+++ DATA FOR THE TASK

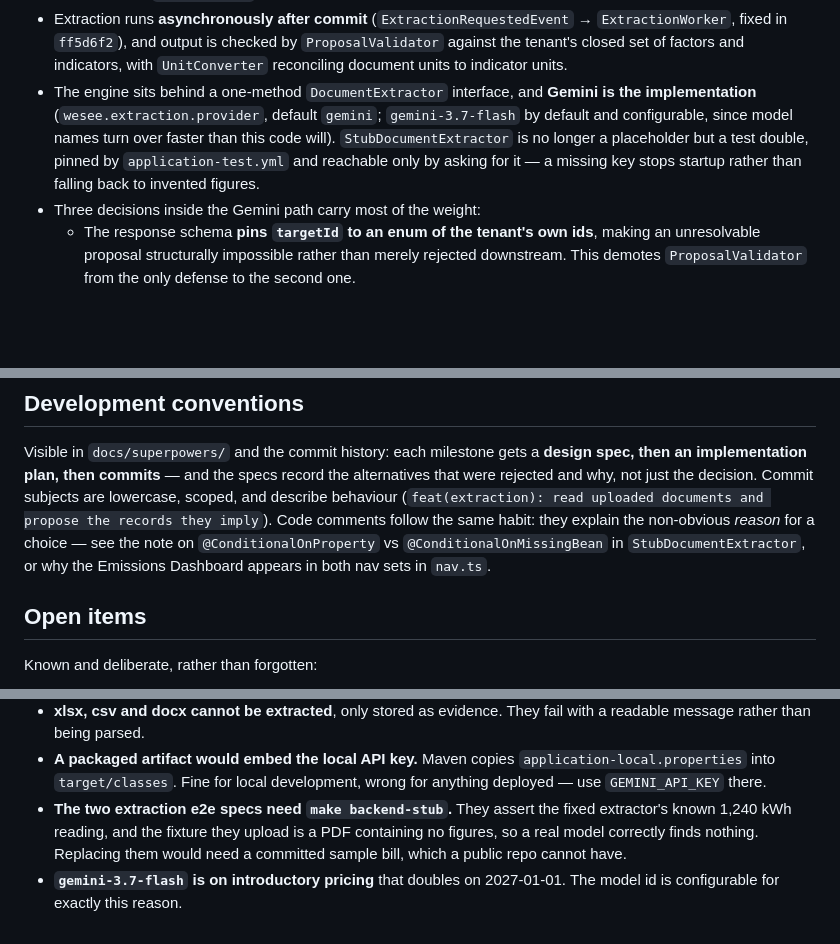
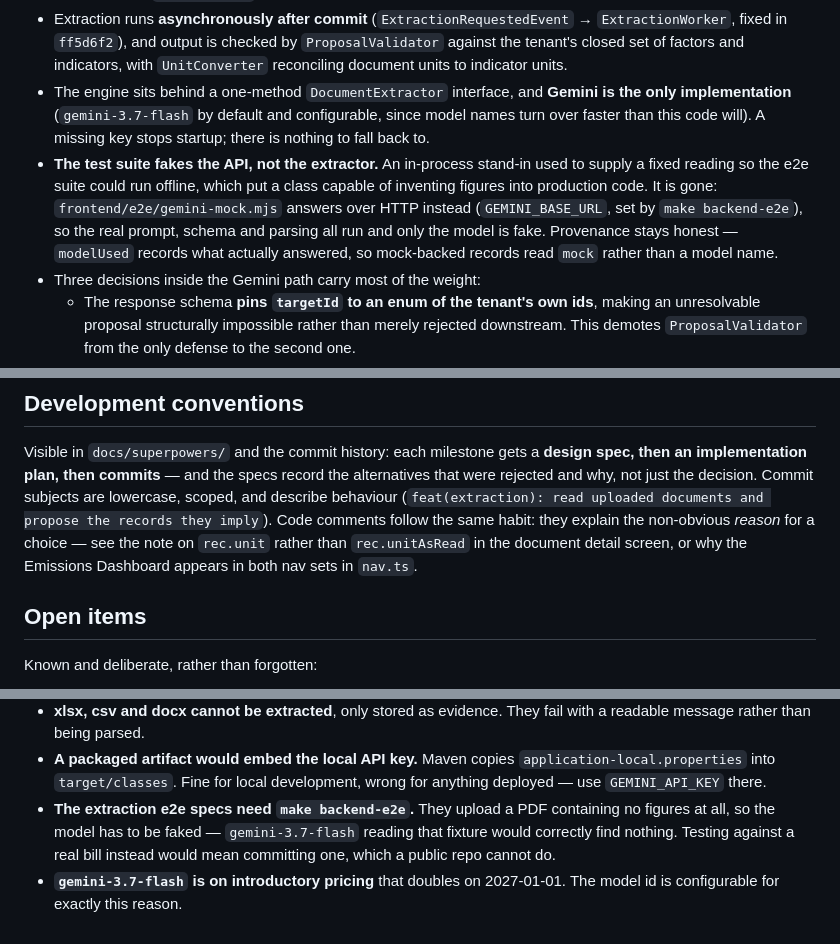
Before and after one commit to tristontoh/WeSee, a Markdown page: PROJECT_SUMMARY.md, 3 parts joined by grey strips. GitHub-like rendering; blank space fills up the shorter version.

```diff
--- a/PROJECT_SUMMARY.md
+++ b/PROJECT_SUMMARY.md
@@ -109,11 +109,15 @@ after typing a value, the document comes first and the values follow from it.
 - Extraction runs **asynchronously after commit** (`ExtractionRequestedEvent` → `ExtractionWorker`,
   fixed in `ff5d6f2`), and output is checked by `ProposalValidator` against the tenant's closed
   set of factors and indicators, with `UnitConverter` reconciling document units to indicator units.
-- The engine sits behind a one-method `DocumentExtractor` interface, and **Gemini is the
-  implementation** (`wesee.extraction.provider`, default `gemini`; `gemini-3.7-flash` by default and
-  configurable, since model names turn over faster than this code will). `StubDocumentExtractor` is
-  no longer a placeholder but a test double, pinned by `application-test.yml` and reachable only by
-  asking for it — a missing key stops startup rather than falling back to invented figures.
+- The engine sits behind a one-method `DocumentExtractor` interface, and **Gemini is the only
+  implementation** (`gemini-3.7-flash` by default and configurable, since model names turn over
+  faster than this code will). A missing key stops startup; there is nothing to fall back to.
+- **The test suite fakes the API, not the extractor.** An in-process stand-in used to supply a fixed
+  reading so the e2e suite could run offline, which put a class capable of inventing figures into
+  production code. It is gone: `frontend/e2e/gemini-mock.mjs` answers over HTTP instead
+  (`GEMINI_BASE_URL`, set by `make backend-e2e`), so the real prompt, schema and parsing all run and
+  only the model is fake. Provenance stays honest — `modelUsed` records what actually answered, so
+  mock-backed records read `mock` rather than a model name.
 - Three decisions inside the Gemini path carry most of the weight:
   - The response schema **pins `targetId` to an enum of the tenant's own ids**, making an
     unresolvable proposal structurally impossible rather than merely rejected downstream. This
@@ -165,8 +169,8 @@ an implementation plan, then commits** — and the specs record the alternatives
 and why, not just the decision. Commit subjects are lowercase, scoped, and describe behaviour
 (`feat(extraction): read uploaded documents and propose the records they imply`). Code comments
 follow the same habit: they explain the non-obvious *reason* for a choice — see the note on
-`@ConditionalOnProperty` vs `@ConditionalOnMissingBean` in `StubDocumentExtractor`, or why the
-Emissions Dashboard appears in both nav sets in `nav.ts`.
+`rec.unit` rather than `rec.unitAsRead` in the document detail screen, or why the Emissions
+Dashboard appears in both nav sets in `nav.ts`.
 
 ## Open items
 
@@ -187,9 +191,9 @@ Known and deliberate, rather than forgotten:
 - **A packaged artifact would embed the local API key.** Maven copies
   `application-local.properties` into `target/classes`. Fine for local development, wrong for
   anything deployed — use `GEMINI_API_KEY` there.
-- **The two extraction e2e specs need `make backend-stub`.** They assert the fixed extractor's known
-  1,240 kWh reading, and the fixture they upload is a PDF containing no figures, so a real model
-  correctly finds nothing. Replacing them would need a committed sample bill, which a public repo
-  cannot have.
+- **The extraction e2e specs need `make backend-e2e`.** They upload a PDF containing no figures at
+  all, so the model has to be faked — `gemini-3.7-flash` reading that fixture would correctly find
+  nothing. Testing against a real bill instead would mean committing one, which a public repo
+  cannot do.
 - **`gemini-3.7-flash` is on introductory pricing** that doubles on 2027-01-01. The model id is
   configurable for exactly this reason.
```
Also changed, not shown: README.md (+21 -17 lines), docs/user-guide-document-extraction.md (added, +132 -0 lines).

++++++

Determine the number of lines in the records that include the string "sits", and respond with that number only.

* ANSWER
2